Code change snippets:
=== Section Start ===

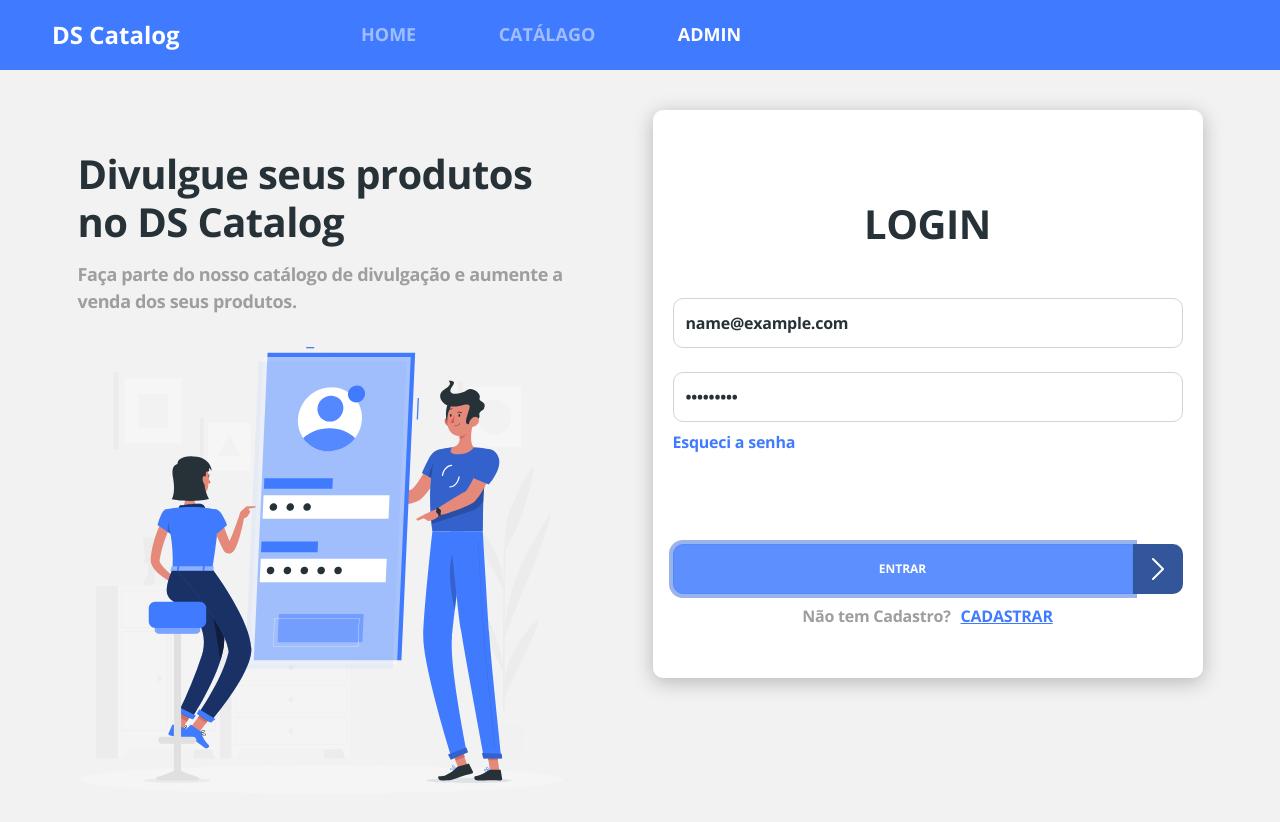
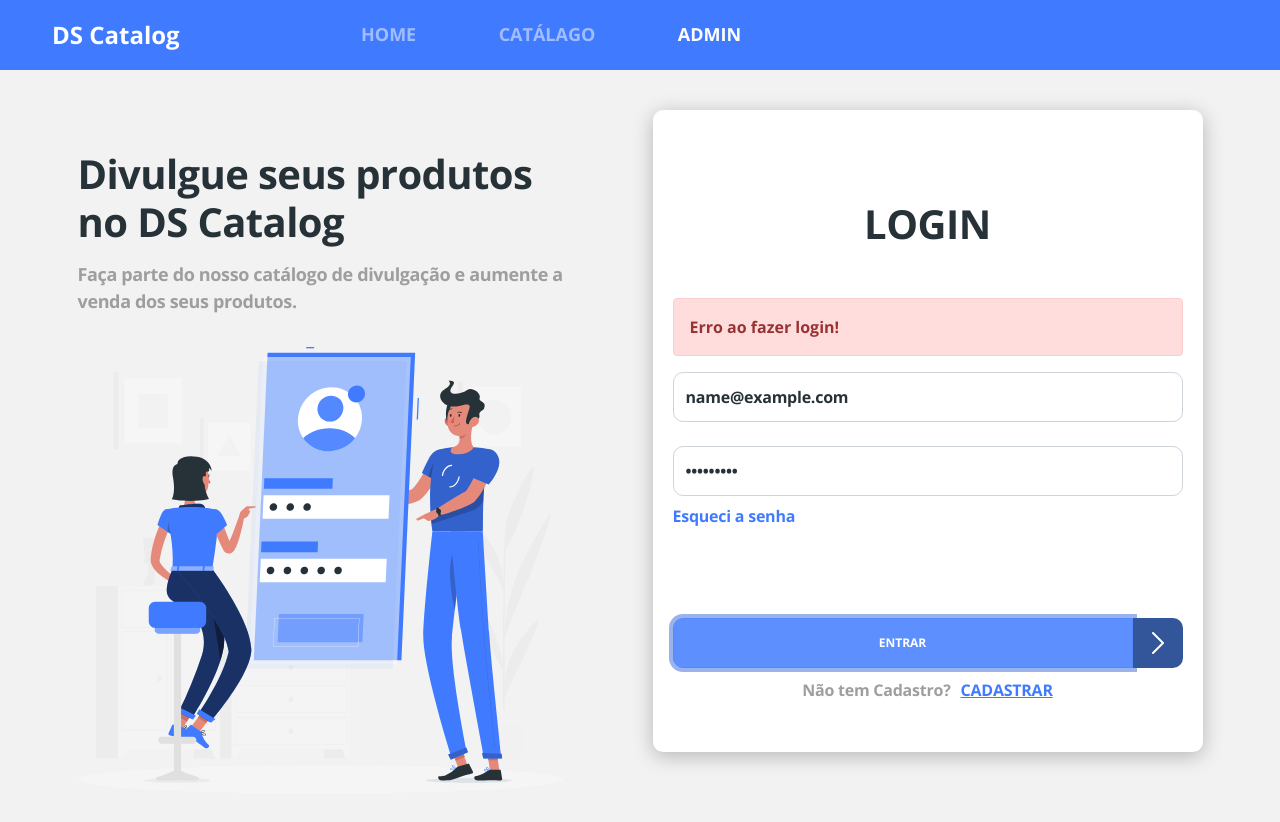
Before and after one commit to jopaulo666/dscatalog-bootcamp, a React (Create React App) app in the folder frontend/: page /admin/auth/login in a window 1280 px wide. Both pictures are taken after typing "name@example.com", "Sample123" into the empty fields and a click on the button "ENTRAR". Shown: the top 822 px of the page. Built offline with nearby package versions, Linux system fonts and the light colour scheme; no server answers; the HTML template or start-up script is replaced by a standard one.

Commit message:
Manipulação de erros manual com useState

```diff
--- a/frontend/src/assets/styles/custom.scss
+++ b/frontend/src/assets/styles/custom.scss
@@ -1,5 +1,6 @@
 $theme-colors: (
   'primary': #407bff,
+  'danger': #ff5555
 );
 
 $body-bg: #F2F2F2;
--- a/frontend/src/pages/Admin/Auth/Login/index.tsx
+++ b/frontend/src/pages/Admin/Auth/Login/index.tsx
@@ -1,9 +1,10 @@
+import './styles.css';
+
 import { Link } from 'react-router-dom';
 import ButtonIcon from 'components/ButonIcon';
-import { useForm, SubmitHandler } from "react-hook-form"
+import { useForm } from "react-hook-form"
 import { requestBackendLogin } from 'util/requests';
-
-import './styles.css';
+import { useState } from 'react';
 
 type FormData = {
     username: string;
@@ -11,14 +12,18 @@
 }
 
 const Login = () => {
+    const [hasError, setHasError] = useState(false);
+
     const { register, handleSubmit } = useForm<FormData>();
 
-    const onSubmit = (formData : FormData) => {
+    const onSubmit = (formData: FormData) => {
         requestBackendLogin(formData)
             .then(response => {
+                setHasError(false);
                 console.log("Sucesso: ", response);
             })
             .catch(error => {
+                setHasError(true);
                 console.log("Erro: ", error);
             })
     };
@@ -26,6 +31,11 @@
     return (
         <div className="base-card login-card">
             <h1>LOGIN</h1>
+            {hasError &&
+                <div className="alert alert-danger">
+                    Erro ao fazer login!
+                </div>
+            }
             <form onSubmit={handleSubmit(onSubmit)}>
                 <div className="mb-4">
                     <input
```
Lines whose indentation alone changed are shown as unchanged.
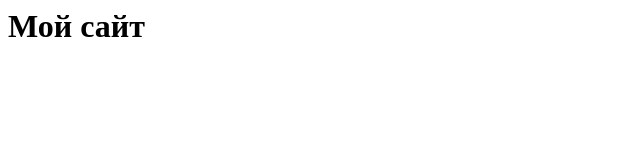
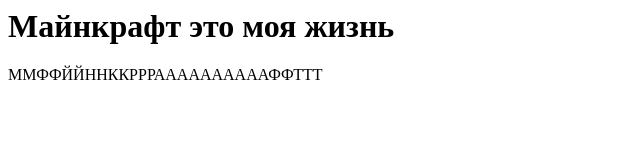
Before and after one commit to SkyFrogLivin/style11111, a plain HTML site: page index.html in a window 1280 px wide. Shown: the whole page, without its empty margins (0-640 px from the left). Drawn offline with Linux system fonts and the light colour scheme.

Commit message:
Update index.html

```diff
--- a/index.html
+++ b/index.html
@@ -1,3 +1,4 @@
 <html>
-  <h1>Мой сайт</h1>
+  <h1>Майнкрафт это моя жизнь</h1>
+  <p>ММФФЙЙННККРРРААААААААААФФТТТ</p>
 </html>
```
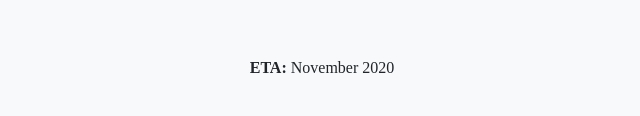
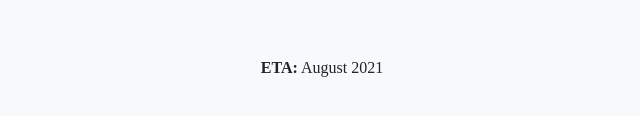
Before and after one commit to lawrenceceleste/lawrenceceleste.github.io, a plain HTML site: page index.html in a window 1280 px wide. Shown: the part 518-634 px from the top of the page, 318-958 px from the left. Drawn offline with Linux system fonts and the light colour scheme; a web font is replaced by a local one.

Commit message:
Updated ETA date.

```diff
--- a/index.html
+++ b/index.html
@@ -46,7 +46,7 @@
                     It will take quite some time to be built but, stay tuned.
                 </p>
                 <p>&nbsp;</p>
-                <p><span class="fw-bold">ETA:</span> November 2020</p>
+                <p><span class="fw-bold">ETA:</span> August 2021</p>
             </div>
         </div>
     </div>
```
Also changed, not shown: logo-unpadded-min.svg (deleted).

=== Section End ===

TASK
Whenever the word "const" shows up in a line above, copy that line.

RESPONSE AREA
 const Login = () => {
+    const [hasError, setHasError] = useState(false);
     const { register, handleSubmit } = useForm<FormData>();
-    const onSubmit = (formData : FormData) => {
+    const onSubmit = (formData: FormData) => {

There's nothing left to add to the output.